What are the Benefits of Axonics Therapy?
- Safely delivers therapy with a miniaturized implant
- Is designed to provide therapy for at least 15 years
- Is MRI compatible, allowing you to undergo a full-body MRI
- Clinically proven to provide symptom relief*
How Does Axonics Therapy Work?
The Evaluation Step: To see if Axonics Therapy is right for you, you will undergo a short period of therapy using a temporary system. The evaluation period allows you to experience the level of symptom relief the therapy may provide before you commit to long-term therapy.
Long-term Therapy: If you and your doctor determine that Axonics Therapy is right for you, you will have an outpatient procedure where the miniaturized Axonics implant is placed just beneath the skin in the upper part of your buttock.
What Is Sacral Neuromodulation?
Axonics Sacral Neuromodulation Therapy provides gentle stimulation to the nerves that control the bladder and bowel. The stimulation can restore normal communication between the brain and the bladder and bowel, which can result in an improvement of your symptoms, whether you are suffering from overactive bladder, bowel incontinence, or urinary retention.
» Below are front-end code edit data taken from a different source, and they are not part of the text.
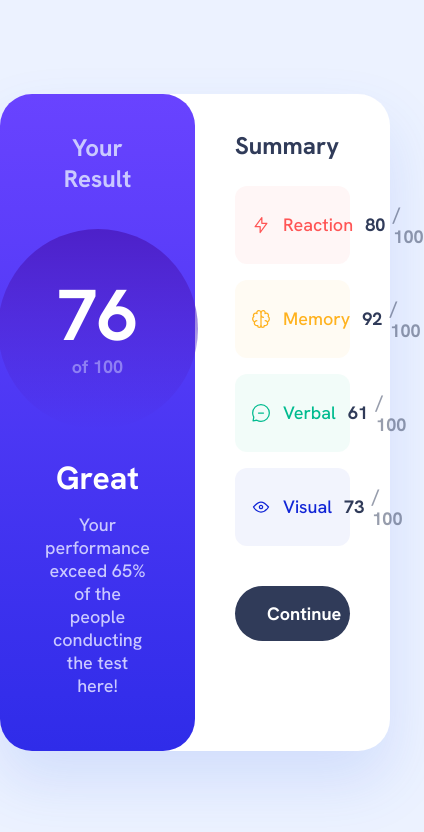
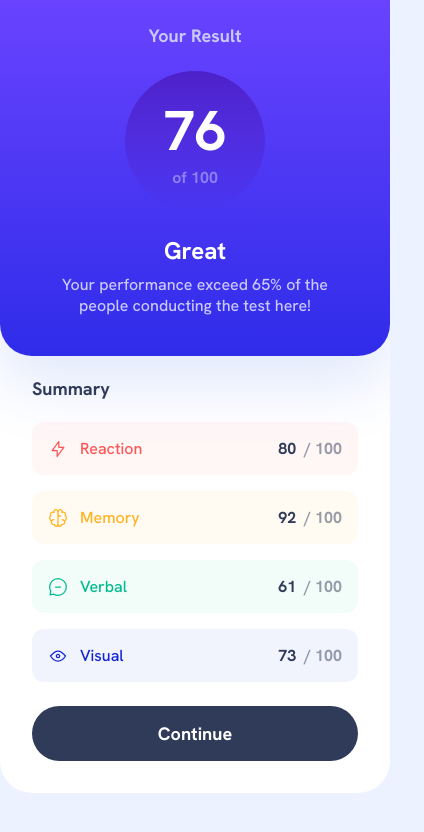
Before and after one commit to tokhirboiskhonov/results-summary-component, a plain HTML site: page index.html in a window 390 px wide. Shown: the whole page, 424 px wide, since content can reach past the window. Drawn offline with nearby package versions, Linux system fonts and the light colour scheme.

Commit message:
Make website responsive

```diff
--- a/css/style.css
+++ b/css/style.css
@@ -335,3 +335,102 @@ img {
 .summary-box__stats-list {
   margin-bottom: 40px;
 }
+
+@media only screen and (-webkit-min-device-pixel-ratio: 2),
+  only screen and (min--moz-device-pixel-ratio: 2),
+  only screen and (-o-min-device-pixel-ratio: 2/1),
+  only screen and (min-device-pixel-ratio: 2),
+  only screen and (min-resolution: 192dpi),
+  only screen and (min-resolution: 2dppx) {
+}
+
+@media only screen and (max-width: 740px) {
+  body {
+    justify-content: start;
+    align-items: center;
+  }
+
+  .component-wrapper {
+    flex-direction: column;
+    width: 100%;
+    max-width: 368px;
+  }
+
+  .result-box {
+    width: 100%;
+    max-width: 100%;
+    box-shadow: 0px 30px 60px 0px rgba(61, 108, 236, 0.15);
+  }
+
+  .summary-box {
+    width: 100%;
+    max-width: 100%;
+  }
+}
+
+@media only screen and (max-width: 400px) {
+  body {
+    font-size: 16px;
+  }
+
+  .component-wrapper {
+    max-width: 100%;
+    margin: 0;
+    box-shadow: none;
+  }
+
+  .result-box {
+    border-radius: 0px 0px 32px 32px;
+    width: 100%;
+  }
+
+  .result-box__heading {
+    font-size: 18px;
+    margin-bottom: 24px;
+  }
+
+  .result-circle {
+    width: 140px;
+    height: 140px;
+  }
+
+  .result-circle__result {
+    margin: 0;
+    font-size: 56px;
+    line-height: 72px;
+  }
+
+  .result-circle__max {
+    font-size: 16px;
+  }
+
+  .result-box {
+    padding: 24px 56px 40px;
+    border-radius: 0px 0px 32px 32px;
+  }
+
+  .result-box__heading {
+    margin-bottom: 24px;
+    font-size: 18px;
+  }
+
+  .result-box__result-circle {
+    margin-bottom: 24px;
+  }
+
+  .result-box__message-title {
+    margin-bottom: 8px;
+    font-size: 24px;
+  }
+
+  .summary-box {
+    padding: 24px 32px 32px;
+  }
+  .summary-box__heading {
+    margin-bottom: 24px;
+    font-size: 18px;
+  }
+  .summary-box__stats-list {
+    margin-bottom: 24px;
+  }
+}
```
Patient Testimonials: Clinically Proven, Patient Approved
In a clinical study of patients with urinary urgency incontinence (after 6 months of therapy),
- 93% of patients were satisfied with their therapy*
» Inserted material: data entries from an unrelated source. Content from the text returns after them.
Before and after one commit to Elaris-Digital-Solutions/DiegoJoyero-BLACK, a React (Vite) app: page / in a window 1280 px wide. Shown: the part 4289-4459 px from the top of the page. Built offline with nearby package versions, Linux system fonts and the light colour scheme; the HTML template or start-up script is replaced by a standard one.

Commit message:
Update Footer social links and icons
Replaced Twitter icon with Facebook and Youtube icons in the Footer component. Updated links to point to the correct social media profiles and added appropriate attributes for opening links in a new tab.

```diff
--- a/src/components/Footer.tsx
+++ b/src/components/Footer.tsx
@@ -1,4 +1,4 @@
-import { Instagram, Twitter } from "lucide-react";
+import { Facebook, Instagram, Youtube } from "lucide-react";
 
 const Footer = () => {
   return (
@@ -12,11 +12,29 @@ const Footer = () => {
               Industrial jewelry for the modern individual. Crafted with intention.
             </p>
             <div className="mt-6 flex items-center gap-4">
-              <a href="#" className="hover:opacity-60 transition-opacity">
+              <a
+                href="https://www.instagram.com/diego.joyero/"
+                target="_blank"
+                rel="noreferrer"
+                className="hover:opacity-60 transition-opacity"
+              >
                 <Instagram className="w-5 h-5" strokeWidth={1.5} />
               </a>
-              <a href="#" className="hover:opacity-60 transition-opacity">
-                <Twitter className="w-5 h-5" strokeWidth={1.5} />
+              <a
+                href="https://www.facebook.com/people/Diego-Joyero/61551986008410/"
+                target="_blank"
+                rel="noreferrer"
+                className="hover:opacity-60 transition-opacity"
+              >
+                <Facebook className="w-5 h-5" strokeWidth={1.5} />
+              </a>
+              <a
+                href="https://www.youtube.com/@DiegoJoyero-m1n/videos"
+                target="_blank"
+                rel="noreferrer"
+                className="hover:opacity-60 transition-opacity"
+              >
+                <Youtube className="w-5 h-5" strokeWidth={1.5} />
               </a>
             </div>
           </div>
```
- 90% of patients experienced a ≥50% reduction in UUI symptoms*
- <2% of patients reported discomfort at the implant site
What to hear from an actual patient about their experience with the Axonics Therapy? View the videos below!
Who is a Good Candidate for Axonics Therapy?
Axonics Therapy is an approved treatment for patients suffering with:
What is Axonics Therapy Not Appropriate For?
- Stress incontinence
- Treating urinary symptoms caused by mechanical obstructions, such as benign prostatic hypertrophy, cancer, or urethral stricture
- Patients who have not demonstrated an appropriate response to an external trial
- Patient with limited cognitive function, which may make it difficult to manage their therapy
- Pregnant women, the unborn fetus, and during delivery
- Pediatric patients (under the age of 18 years for FI and under the age of 16 years for OAB and UR)
- Patients with neurological disease origins, such as multiple sclerosis or diabetes